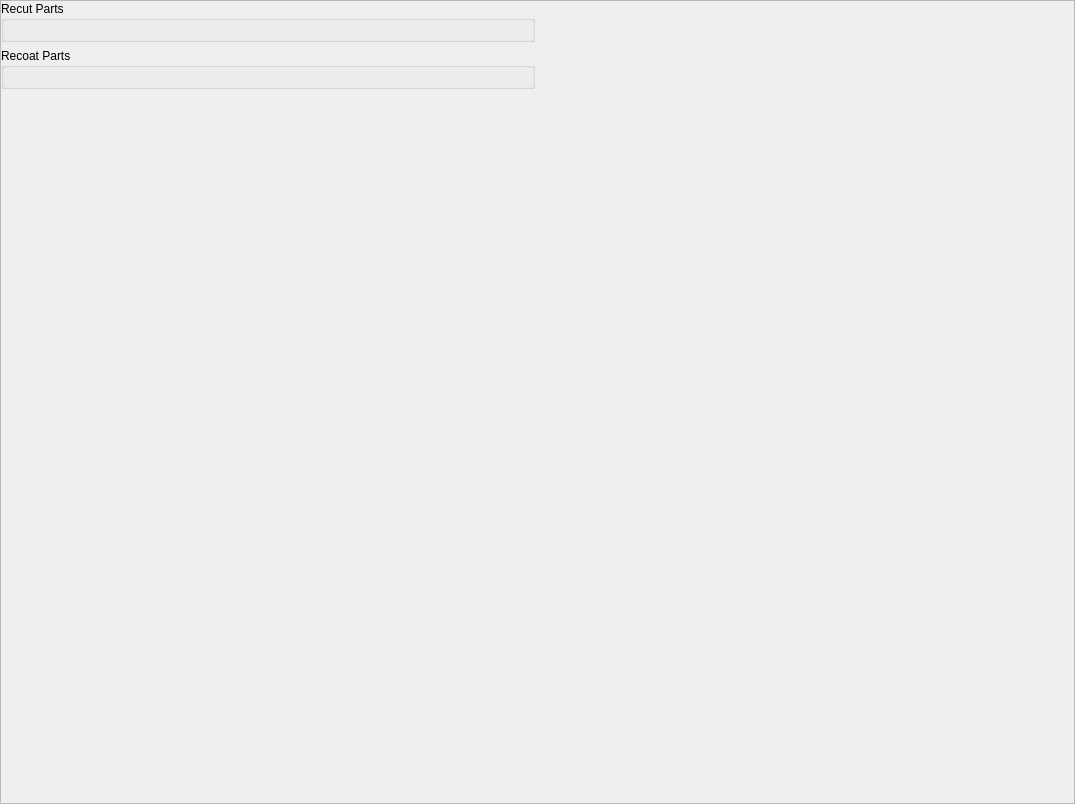
This is ui/widgets/workspace_widget.ui in TheCodingJsoftware/Invigo as Qt 5 draws it before an edit. The edited form follows.
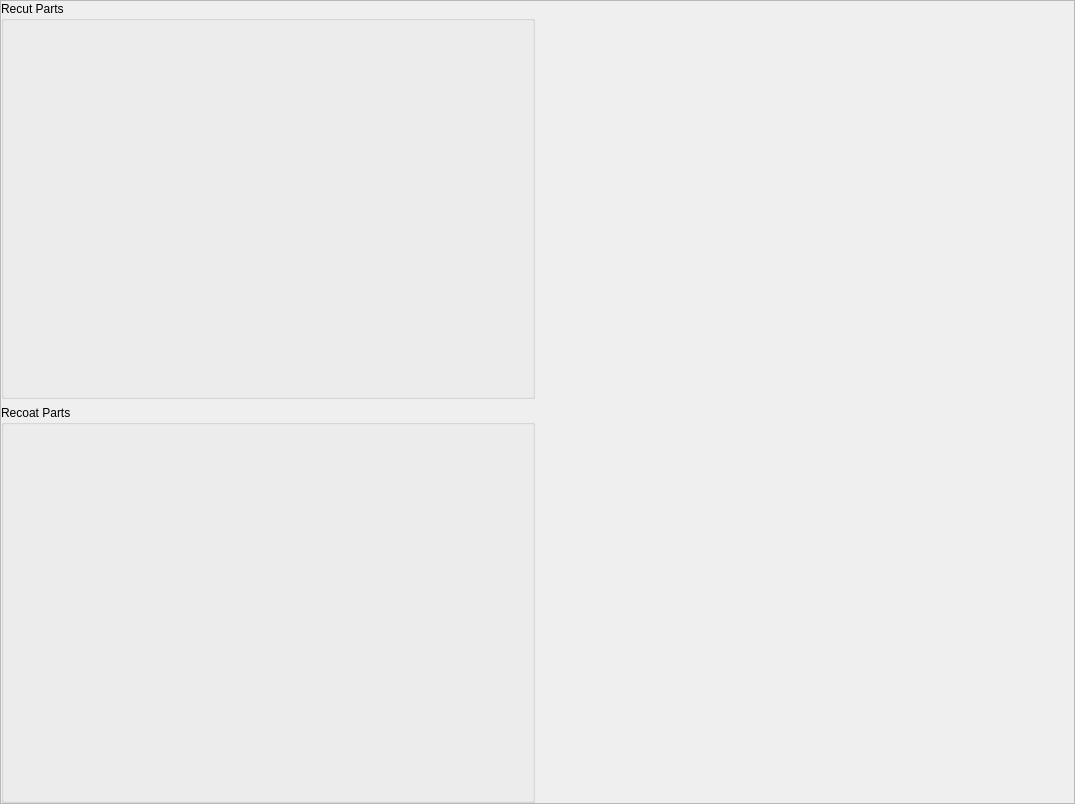
This is the edited form.

```diff
--- a/ui/widgets/workspace_widget.ui
+++ b/ui/widgets/workspace_widget.ui
@@ -75,7 +75,7 @@
                  <number>0</number>
                 </property>
                 <item>
-                 <layout class="QVBoxLayout" name="verticalLayout_4" stretch="0,0,0,1">
+                 <layout class="QVBoxLayout" name="verticalLayout_4" stretch="0,0,1">
                   <item>
                    <widget class="QGroupBox" name="recut_parts_widget">
                     <property name="title">
@@ -103,19 +103,6 @@
                   <item>
                    <layout class="QVBoxLayout" name="parts_layout"/>
                   </item>
-                  <item>
-                   <spacer name="verticalSpacer_3">
-                    <property name="orientation">
-                     <enum>Qt::Orientation::Vertical</enum>
-                    </property>
-                    <property name="sizeHint" stdset="0">
-                     <size>
-                      <width>20</width>
-                      <height>40</height>
-                     </size>
-                    </property>
-                   </spacer>
-                  </item>
                  </layout>
                 </item>
                </layout>
```
Left out of the diff: 13 changed lines with no effect on the pictures.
========
EXERCISE REQUIREMENTS ::
Could you restate all of the data above word for word and skip every picture?

RESPONSE BELOW ::
This is ui/widgets/workspace_widget.ui in TheCodingJsoftware/Invigo as Qt 5 draws it before an edit. The edited form follows.
This is the edited form.

```diff
--- a/ui/widgets/workspace_widget.ui
+++ b/ui/widgets/workspace_widget.ui
@@ -75,7 +75,7 @@
                  <number>0</number>
                 </property>
                 <item>
-                 <layout class="QVBoxLayout" name="verticalLayout_4" stretch="0,0,0,1">
+                 <layout class="QVBoxLayout" name="verticalLayout_4" stretch="0,0,1">
                   <item>
                    <widget class="QGroupBox" name="recut_parts_widget">
                     <property name="title">
@@ -103,19 +103,6 @@
                   <item>
                    <layout class="QVBoxLayout" name="parts_layout"/>
                   </item>
-                  <item>
-                   <spacer name="verticalSpacer_3">
-                    <property name="orientation">
-                     <enum>Qt::Orientation::Vertical</enum>
-                    </property>
-                    <property name="sizeHint" stdset="0">
-                     <size>
-                      <width>20</width>
-                      <height>40</height>
-                     </size>
-                    </property>
-                   </spacer>
-                  </item>
                  </layout>
                 </item>
                </layout>
```
Left out of the diff: 13 changed lines with no effect on the pictures.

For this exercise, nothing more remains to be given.